Over Ten percent of our economy comes from this sector, which is a higher proportion than any other LEP area, we also have double the average number of people working in it – nearly three thousand people. What a tremendous strength that is to have on your doorstep. I believe that York is the Cambridge of the North of England. It has a hub of innovation, research and technology unsurpassed. Biovale is the heart of our ambition, linking different organizations together; FERA Science, Stockbridge Technology and the Biorenewables Development Centre, to name just a few. We will continue to support them in all their work to the best of our ability.
There are four projects now that I would briefly like to mention to you: Firstly, the National Agri-Food Innovation Campus, which we as a LEP have invested £2.7m of funding towards. Secondly, we helped with successive bids in achieving not one, but two National Agri-Food Centers of Excellence, one in crop health, the other in livestock innovation. There are only three in the UK so that is quite something.
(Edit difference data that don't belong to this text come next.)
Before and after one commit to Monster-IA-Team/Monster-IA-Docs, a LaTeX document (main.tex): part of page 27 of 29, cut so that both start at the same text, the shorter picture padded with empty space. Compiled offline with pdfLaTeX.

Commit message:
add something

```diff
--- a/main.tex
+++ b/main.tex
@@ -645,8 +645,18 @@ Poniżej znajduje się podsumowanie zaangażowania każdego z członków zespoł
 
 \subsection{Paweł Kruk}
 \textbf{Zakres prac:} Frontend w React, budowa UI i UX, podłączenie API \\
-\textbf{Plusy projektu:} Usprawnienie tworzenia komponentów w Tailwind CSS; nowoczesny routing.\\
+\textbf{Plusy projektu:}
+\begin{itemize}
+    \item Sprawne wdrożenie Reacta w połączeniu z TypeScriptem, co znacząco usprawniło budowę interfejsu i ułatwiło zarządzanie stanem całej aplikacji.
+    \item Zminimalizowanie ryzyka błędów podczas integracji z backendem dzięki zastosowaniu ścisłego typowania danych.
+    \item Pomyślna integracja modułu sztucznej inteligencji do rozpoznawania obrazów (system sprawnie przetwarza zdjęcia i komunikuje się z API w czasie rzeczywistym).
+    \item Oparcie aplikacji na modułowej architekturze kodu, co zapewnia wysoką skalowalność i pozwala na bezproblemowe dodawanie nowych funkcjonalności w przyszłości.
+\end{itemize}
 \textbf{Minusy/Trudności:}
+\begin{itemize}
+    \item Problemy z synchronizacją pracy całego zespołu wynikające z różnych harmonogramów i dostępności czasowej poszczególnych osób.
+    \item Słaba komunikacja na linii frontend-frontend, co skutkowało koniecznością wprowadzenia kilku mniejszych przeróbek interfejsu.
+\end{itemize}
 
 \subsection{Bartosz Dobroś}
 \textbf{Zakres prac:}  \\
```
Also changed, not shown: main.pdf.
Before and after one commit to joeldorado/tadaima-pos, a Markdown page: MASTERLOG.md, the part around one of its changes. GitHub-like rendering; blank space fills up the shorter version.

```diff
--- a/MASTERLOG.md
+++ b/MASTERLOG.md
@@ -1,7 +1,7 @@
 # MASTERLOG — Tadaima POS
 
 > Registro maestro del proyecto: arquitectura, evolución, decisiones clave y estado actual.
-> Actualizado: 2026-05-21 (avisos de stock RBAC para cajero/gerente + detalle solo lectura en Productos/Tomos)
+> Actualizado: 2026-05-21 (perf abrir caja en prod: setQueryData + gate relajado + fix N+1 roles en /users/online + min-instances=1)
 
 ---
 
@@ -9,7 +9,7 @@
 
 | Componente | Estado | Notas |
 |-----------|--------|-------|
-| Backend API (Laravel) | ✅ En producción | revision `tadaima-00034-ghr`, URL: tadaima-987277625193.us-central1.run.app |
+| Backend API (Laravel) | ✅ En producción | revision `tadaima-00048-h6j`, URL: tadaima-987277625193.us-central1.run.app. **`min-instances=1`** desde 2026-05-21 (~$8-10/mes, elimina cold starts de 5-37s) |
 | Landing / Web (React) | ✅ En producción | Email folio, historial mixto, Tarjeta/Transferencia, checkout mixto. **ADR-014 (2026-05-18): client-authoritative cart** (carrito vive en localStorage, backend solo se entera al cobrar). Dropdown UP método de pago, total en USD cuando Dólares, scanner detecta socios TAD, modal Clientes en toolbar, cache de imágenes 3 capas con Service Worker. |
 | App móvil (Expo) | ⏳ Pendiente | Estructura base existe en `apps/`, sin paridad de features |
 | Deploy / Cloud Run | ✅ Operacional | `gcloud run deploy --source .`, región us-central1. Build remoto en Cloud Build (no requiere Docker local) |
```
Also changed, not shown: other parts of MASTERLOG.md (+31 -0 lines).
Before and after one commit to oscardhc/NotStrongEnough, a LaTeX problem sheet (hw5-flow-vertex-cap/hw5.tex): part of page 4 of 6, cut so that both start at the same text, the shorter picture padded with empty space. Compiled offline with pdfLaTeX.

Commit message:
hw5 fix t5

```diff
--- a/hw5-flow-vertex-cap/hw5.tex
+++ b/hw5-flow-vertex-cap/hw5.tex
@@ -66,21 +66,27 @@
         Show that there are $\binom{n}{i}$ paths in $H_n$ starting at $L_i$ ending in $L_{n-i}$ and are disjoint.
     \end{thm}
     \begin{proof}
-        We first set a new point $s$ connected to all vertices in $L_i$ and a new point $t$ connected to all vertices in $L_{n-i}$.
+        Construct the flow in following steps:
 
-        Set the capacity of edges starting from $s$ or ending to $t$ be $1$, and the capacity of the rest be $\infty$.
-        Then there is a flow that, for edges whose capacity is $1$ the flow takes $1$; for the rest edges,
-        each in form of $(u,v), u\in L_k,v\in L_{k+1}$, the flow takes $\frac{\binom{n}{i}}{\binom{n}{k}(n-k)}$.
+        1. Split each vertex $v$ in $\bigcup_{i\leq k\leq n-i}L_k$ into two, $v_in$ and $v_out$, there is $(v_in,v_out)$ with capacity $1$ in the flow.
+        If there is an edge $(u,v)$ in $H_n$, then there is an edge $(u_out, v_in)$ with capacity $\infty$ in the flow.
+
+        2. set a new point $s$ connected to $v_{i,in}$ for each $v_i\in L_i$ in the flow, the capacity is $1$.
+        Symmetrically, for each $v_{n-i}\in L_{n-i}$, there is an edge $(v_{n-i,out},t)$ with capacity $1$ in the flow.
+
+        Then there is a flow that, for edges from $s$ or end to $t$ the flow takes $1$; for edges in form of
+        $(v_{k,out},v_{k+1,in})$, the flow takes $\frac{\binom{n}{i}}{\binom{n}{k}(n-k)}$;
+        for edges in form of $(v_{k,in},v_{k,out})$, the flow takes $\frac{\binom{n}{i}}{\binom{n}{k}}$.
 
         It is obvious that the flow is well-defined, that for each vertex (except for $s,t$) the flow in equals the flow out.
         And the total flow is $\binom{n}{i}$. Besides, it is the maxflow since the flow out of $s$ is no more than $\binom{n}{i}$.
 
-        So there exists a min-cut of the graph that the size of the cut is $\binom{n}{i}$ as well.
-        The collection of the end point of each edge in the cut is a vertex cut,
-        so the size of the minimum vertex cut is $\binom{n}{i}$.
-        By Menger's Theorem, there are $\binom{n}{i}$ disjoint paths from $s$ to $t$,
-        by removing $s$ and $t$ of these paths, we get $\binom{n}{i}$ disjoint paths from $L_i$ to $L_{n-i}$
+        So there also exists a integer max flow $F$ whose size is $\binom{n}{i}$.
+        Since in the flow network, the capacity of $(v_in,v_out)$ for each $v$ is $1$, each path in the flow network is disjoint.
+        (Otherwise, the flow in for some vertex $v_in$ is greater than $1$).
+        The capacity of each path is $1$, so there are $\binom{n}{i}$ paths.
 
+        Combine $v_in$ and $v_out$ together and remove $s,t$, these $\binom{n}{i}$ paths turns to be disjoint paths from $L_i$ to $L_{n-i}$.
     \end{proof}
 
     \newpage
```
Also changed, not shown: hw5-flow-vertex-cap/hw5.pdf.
Thirdly, the LEP bid for Yorkshire’s first ever Food Enterprise Zone in the wonderful market town of Malton. Malton is a food paradise, it really has come on in the last few years. What better a place to have a Food Enterprise Zone than somewhere that is developing a real foodie haven. We hope to create over 500 jobs there in a really good, strong, innovative and connected hub.
We also launched our own, very special £10m Bioeconomy Growth Fund, which has had a great number of expressions of interest to date. This is incredibly exciting. I’m going to get even more excited when we start to sift through them and see what we really have got, because this I think will certainly help from the point of companies that are looking for capital projects to innovate.
So what will this all really mean? We’re the only LEP nationally investing in FIN. We’re learning how to do so, but we believe it will create some unique opportunities from the region and on a national basis, that is our hope.
We also have our very own Agri-Food Network. It’s an umbrella organization that has brought together fifteen food and agri-food networks under one banner. I think it’s an absolutely fantastic job that they have done.
I certainly hope that FIN will work with them and will finally network, acting as a broker between businesses, universities and other bodies. Because the exchange of information and technology is to help us drive this innovation forward. It is imperative that this happens, if UK PLC is to continue from strength to strength.
Finally, I’m a great believer in passion. Passion to me is absolutely essential for anything to really work; whether you’re a new business or an established entrepreneur, an agri-network, or even a government owned organization. To be successful you have to believe, and you have to have the passion to make it work.
I hope we can all come together and share our passion to make this innovative network a great success.